What you must know about the franchisor and intellectual property

By Sarah Stowe | 07 Dec 2015 View comments

Franchising is a method of systematically sharing the franchisor's intellectual property to distribute goods or services. Before taking a leap of faith, a potential franchisee should understand what intellectual property is owned or licensed by the franchisor and what responsibility a franchisee has in relation to the intellectual property of the franchisor.

Before signing up to a franchise, a potential franchisee must, as part of their due diligence, ask the following questions:

1. What intellectual property does the franchisor have?

The most well-known types of intellectual property include trade marks, copyright, designs and patents. Although most intellectual property is registered with IP Australia, which is a government agency administering registration of all intellectual property rights in Australia, many intellectual property rights still exist in their unregistered form.  

A potential franchisee should consider whether the franchisor has a well-established trade mark and brand clearly recognised by the general public. They or their lawyer should also check IP Australia's register to ensure that the information provided in the disclosure document is correct. 

2. How do franchisors protect their intellectual property?

Although it is commonly thought that franchisors own their intellectual property, franchisors are often advised to register all their intellectual property in a separate company for asset protection purposes. Such a company usually has the same director(s) as the franchisor and the intellectual property is then licensed to the franchisor.  If this is the case, the disclosure document must detail the owner of the intellectual property, if the franchisor is not the owner, and what licensing arrangements are in place between them.

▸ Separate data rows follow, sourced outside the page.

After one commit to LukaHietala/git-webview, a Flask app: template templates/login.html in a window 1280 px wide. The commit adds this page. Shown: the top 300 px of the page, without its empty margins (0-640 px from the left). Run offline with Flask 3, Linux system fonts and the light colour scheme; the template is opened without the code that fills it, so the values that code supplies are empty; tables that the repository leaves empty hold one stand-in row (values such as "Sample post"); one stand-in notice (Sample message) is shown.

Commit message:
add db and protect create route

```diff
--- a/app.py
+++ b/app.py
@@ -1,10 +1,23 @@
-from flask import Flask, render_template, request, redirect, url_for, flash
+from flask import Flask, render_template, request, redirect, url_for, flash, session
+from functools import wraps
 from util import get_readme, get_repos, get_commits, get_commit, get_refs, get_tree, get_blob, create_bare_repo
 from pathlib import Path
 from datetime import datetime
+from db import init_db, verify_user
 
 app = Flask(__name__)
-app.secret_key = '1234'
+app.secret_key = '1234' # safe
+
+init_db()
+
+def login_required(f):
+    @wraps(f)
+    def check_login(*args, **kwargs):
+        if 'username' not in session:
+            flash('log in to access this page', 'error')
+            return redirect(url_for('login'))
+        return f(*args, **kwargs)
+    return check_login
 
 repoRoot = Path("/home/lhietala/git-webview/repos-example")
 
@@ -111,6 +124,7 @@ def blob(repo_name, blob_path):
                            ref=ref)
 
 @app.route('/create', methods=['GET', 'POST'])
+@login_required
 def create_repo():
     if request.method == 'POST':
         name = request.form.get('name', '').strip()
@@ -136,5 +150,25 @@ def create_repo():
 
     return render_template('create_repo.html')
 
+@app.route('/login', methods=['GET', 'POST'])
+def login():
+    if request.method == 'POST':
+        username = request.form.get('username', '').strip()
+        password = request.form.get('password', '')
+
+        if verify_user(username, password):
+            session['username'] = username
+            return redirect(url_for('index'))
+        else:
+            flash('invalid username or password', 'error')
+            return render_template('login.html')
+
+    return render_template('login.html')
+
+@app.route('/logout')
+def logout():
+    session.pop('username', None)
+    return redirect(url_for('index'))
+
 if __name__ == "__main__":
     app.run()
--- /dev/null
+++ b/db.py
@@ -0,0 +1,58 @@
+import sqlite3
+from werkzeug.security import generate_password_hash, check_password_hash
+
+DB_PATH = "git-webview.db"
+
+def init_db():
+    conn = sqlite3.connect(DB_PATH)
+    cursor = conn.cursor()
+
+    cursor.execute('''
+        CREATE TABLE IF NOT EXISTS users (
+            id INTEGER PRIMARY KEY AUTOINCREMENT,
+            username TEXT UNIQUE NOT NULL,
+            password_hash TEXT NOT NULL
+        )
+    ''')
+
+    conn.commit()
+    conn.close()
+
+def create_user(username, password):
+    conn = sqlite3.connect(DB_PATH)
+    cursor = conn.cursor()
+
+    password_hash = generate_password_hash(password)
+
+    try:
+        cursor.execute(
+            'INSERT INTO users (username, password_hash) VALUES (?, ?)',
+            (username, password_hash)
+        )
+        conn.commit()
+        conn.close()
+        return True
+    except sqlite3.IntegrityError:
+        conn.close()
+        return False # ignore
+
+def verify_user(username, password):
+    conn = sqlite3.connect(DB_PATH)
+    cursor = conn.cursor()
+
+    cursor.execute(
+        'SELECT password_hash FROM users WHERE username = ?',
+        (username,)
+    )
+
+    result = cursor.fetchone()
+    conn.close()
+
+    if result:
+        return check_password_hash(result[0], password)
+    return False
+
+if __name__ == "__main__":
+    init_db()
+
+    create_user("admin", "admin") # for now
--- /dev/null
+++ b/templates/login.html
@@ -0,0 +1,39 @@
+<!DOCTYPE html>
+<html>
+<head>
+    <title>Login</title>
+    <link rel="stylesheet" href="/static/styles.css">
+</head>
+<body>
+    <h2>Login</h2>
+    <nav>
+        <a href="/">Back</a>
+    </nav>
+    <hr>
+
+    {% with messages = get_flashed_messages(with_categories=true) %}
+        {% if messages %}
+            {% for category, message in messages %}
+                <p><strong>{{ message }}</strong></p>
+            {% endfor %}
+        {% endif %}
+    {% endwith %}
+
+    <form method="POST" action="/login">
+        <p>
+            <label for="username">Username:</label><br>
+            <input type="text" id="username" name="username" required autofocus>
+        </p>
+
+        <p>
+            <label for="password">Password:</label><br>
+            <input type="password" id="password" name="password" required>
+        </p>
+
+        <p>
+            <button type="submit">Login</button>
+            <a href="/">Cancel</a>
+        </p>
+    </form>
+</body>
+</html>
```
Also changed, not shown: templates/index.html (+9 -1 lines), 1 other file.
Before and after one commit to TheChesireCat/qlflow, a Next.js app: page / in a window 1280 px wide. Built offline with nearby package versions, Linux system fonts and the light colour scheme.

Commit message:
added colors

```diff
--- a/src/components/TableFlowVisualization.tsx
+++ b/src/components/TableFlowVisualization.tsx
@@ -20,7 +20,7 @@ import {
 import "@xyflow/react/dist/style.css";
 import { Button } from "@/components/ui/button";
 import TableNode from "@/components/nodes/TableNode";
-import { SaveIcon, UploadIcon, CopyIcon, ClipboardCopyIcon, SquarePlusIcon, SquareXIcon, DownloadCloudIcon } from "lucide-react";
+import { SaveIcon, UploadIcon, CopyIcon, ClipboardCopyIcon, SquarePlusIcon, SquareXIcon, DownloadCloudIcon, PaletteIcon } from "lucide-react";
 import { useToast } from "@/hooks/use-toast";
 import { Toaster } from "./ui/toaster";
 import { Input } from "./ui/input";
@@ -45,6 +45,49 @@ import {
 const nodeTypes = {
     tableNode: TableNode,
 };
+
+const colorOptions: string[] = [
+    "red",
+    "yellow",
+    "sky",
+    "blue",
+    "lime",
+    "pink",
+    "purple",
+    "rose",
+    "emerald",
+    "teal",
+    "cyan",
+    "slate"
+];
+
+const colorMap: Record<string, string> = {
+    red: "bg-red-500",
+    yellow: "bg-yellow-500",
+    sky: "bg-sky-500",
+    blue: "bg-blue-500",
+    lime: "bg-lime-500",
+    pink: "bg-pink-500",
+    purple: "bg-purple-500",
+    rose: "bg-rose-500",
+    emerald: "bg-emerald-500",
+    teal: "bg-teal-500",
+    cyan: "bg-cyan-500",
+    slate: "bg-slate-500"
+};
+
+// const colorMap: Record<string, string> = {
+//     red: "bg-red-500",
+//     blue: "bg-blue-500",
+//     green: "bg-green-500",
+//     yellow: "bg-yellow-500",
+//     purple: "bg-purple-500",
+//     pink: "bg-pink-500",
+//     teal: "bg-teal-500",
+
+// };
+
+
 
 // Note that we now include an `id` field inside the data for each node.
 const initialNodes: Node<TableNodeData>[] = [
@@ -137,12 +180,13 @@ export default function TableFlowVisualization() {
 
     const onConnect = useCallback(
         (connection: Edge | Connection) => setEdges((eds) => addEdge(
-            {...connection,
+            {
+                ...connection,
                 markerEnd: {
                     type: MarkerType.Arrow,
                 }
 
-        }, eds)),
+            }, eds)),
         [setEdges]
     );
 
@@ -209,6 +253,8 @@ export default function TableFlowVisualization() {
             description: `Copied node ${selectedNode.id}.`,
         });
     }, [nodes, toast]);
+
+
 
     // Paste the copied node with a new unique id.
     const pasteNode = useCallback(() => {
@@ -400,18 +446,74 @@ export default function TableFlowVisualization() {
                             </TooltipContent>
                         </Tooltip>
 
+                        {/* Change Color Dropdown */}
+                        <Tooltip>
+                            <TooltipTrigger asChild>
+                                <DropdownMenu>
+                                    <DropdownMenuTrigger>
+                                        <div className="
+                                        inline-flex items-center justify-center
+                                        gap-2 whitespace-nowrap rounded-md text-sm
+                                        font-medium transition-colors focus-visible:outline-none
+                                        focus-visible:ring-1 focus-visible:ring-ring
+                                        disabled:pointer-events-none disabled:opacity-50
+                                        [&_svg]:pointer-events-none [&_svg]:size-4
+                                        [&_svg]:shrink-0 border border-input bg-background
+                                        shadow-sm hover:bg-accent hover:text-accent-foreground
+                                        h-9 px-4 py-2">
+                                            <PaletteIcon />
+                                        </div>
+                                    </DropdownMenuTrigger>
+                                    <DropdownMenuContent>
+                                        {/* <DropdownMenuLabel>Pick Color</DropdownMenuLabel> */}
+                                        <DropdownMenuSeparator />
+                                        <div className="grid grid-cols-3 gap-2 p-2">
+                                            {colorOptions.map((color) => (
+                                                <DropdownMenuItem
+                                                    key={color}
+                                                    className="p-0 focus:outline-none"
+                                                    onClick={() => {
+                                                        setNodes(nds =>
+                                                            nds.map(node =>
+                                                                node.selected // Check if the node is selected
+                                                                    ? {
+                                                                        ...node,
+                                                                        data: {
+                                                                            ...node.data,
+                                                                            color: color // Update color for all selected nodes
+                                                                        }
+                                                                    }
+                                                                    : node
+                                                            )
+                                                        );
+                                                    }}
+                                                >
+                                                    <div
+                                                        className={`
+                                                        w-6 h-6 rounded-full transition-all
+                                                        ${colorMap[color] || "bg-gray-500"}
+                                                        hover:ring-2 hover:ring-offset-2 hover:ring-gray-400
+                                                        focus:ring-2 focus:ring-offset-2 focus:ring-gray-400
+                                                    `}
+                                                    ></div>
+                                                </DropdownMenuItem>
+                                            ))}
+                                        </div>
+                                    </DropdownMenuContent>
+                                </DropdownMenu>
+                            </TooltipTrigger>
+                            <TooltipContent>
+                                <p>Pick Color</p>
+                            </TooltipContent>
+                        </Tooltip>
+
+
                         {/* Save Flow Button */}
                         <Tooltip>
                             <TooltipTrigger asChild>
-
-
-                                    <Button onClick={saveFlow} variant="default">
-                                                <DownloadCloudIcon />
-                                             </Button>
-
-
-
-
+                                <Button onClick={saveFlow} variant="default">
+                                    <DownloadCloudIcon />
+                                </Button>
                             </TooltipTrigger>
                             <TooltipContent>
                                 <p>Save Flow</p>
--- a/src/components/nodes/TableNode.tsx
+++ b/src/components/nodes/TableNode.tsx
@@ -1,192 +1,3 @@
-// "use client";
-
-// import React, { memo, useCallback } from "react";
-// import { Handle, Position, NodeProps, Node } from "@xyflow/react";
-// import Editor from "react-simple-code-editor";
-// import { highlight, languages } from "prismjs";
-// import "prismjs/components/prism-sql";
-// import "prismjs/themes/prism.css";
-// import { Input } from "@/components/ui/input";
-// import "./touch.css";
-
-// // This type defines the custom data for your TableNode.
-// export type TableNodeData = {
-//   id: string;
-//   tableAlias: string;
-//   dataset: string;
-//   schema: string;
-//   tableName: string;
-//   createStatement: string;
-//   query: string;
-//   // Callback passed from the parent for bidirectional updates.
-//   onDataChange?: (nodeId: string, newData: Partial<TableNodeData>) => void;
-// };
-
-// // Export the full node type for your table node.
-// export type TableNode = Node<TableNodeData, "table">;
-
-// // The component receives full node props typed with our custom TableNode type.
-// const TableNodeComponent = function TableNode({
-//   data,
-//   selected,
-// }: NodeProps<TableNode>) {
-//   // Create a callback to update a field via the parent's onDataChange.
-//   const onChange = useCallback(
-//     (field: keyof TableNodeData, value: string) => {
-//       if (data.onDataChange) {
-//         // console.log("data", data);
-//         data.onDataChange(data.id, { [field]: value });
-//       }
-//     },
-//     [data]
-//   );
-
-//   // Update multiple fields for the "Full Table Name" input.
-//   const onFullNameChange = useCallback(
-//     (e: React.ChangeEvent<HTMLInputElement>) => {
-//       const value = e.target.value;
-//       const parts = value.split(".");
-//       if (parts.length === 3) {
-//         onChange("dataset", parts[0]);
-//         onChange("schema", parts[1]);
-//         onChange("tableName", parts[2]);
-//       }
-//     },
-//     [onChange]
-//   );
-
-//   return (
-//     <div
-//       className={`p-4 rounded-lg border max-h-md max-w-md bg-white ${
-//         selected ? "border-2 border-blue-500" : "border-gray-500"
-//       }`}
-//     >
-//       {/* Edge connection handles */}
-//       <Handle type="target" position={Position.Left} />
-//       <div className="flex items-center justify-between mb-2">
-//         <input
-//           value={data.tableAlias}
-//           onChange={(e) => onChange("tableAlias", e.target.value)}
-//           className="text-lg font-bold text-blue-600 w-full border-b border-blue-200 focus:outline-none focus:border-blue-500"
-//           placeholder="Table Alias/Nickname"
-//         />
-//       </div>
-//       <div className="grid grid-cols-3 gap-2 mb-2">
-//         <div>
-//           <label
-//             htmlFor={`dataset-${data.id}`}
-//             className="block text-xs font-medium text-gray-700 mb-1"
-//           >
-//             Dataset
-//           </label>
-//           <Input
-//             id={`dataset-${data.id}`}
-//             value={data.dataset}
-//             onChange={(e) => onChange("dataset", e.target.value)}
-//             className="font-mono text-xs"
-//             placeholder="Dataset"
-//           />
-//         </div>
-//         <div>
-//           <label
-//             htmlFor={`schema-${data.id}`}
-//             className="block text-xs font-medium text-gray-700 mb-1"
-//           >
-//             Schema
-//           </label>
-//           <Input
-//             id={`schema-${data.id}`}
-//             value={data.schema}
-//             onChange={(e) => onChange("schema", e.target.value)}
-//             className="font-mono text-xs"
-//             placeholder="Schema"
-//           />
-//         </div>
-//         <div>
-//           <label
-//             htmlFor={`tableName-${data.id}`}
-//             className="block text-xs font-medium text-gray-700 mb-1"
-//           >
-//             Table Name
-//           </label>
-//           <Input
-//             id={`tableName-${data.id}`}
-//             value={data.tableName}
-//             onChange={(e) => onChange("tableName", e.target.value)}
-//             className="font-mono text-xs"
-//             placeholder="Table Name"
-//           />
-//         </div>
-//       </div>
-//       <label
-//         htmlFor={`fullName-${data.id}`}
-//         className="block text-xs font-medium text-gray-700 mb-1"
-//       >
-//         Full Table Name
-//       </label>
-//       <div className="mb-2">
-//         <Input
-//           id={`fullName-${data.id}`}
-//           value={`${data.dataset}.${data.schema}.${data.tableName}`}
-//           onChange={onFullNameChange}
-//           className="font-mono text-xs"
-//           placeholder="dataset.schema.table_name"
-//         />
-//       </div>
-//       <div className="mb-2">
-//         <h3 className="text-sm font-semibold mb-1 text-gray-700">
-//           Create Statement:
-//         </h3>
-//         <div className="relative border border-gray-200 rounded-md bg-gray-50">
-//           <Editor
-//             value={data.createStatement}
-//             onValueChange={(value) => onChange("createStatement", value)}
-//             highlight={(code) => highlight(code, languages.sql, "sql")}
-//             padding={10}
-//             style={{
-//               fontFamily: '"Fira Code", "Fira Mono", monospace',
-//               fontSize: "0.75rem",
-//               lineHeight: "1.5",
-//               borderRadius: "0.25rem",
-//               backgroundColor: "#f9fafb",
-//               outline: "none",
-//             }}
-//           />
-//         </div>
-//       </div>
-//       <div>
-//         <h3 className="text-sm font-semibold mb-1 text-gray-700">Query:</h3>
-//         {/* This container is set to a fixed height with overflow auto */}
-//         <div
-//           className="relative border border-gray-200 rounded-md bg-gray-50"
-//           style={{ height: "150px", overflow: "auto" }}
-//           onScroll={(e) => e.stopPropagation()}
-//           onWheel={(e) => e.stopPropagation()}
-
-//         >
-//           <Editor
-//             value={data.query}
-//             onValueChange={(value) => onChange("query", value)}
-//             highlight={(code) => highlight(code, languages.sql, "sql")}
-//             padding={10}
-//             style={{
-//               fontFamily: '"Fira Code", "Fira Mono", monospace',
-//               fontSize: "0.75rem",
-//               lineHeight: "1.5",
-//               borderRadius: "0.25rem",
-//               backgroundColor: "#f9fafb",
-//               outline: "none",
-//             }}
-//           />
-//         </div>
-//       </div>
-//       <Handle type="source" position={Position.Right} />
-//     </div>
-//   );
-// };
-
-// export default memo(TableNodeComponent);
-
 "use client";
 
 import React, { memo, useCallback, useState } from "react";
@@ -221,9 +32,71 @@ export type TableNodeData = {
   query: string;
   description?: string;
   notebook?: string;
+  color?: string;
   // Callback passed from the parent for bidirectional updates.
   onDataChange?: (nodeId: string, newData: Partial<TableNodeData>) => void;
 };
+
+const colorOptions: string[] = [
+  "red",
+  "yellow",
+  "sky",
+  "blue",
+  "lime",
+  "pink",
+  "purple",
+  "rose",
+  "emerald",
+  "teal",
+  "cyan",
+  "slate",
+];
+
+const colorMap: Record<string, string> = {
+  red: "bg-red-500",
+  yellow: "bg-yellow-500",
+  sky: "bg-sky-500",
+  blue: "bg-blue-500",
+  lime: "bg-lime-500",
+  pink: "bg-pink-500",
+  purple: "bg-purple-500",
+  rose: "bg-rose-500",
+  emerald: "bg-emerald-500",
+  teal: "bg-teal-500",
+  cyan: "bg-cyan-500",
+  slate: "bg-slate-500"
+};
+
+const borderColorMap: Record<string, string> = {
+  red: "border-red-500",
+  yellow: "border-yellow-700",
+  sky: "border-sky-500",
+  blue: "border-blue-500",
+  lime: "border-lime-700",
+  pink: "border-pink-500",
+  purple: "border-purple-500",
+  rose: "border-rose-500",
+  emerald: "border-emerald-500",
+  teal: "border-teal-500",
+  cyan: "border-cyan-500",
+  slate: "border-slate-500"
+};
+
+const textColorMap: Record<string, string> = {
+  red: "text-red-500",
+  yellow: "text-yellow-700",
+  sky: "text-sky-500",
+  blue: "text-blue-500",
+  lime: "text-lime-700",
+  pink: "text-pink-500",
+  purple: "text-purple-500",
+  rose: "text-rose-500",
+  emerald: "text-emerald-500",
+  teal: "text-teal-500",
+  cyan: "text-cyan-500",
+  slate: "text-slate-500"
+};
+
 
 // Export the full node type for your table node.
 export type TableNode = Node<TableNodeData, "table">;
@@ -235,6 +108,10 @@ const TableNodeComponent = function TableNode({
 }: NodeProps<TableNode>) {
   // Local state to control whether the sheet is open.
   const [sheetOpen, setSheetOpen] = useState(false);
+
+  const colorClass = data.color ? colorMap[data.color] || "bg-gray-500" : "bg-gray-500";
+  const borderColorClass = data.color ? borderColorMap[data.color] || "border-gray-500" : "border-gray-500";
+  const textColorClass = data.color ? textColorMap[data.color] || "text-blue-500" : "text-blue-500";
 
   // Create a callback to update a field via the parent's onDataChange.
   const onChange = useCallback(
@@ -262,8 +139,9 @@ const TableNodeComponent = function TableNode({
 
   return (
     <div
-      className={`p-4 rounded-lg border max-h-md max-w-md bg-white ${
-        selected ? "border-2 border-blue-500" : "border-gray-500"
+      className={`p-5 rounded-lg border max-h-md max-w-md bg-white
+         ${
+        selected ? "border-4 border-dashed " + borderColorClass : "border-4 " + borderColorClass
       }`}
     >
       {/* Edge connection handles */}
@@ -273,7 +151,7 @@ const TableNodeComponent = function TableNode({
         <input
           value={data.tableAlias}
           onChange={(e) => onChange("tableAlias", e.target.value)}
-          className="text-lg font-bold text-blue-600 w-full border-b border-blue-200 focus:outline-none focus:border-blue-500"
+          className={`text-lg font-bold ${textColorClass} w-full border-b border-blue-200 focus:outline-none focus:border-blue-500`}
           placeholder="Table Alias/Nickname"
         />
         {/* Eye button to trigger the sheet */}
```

Franchisees are strongly recommended to carefully review the information provided by the franchisor in the disclosure document to understand the duration and conditions of the franchisor's licence to use intellectual property and what impact it has on the franchise agreement.  

3. What rights do franchisees have?

All of the franchisee's rights and obligations in relation to running their franchise are contained in the franchise agreement. The franchisees must review all the conditions attached to the use of the franchisor's intellectual property, its limitations and its duration.

4. What happens to the franchisor's intellectual property if the franchisor becomes bankrupt?

It is imperative for potential franchisees to understand that if the franchisor becomes bankrupt, the franchisees may lose the rights to operate under the franchisor's brand or use any of the trade marks or systems of the franchisor.

The administrator or the liquidator of the franchisor would first try to sell the franchisor's business to a third party and to assign all franchise agreements over.  However, if this doesn't happen then all the franchisor's assets would be sold separately – and that includes the intellectual property, if it is owned by the franchisor.   It should be noted that franchisees are not able to terminate their franchise agreements in the event of the franchisor's insolvency or bankruptcy under the Franchising Code of Conduct; this right is only afforded to franchisors. 

Franchisees should ensure that they are fully informed about the franchisor's intellectual property, how and what parts of it they can use and the limitations imposed within the franchise agreement.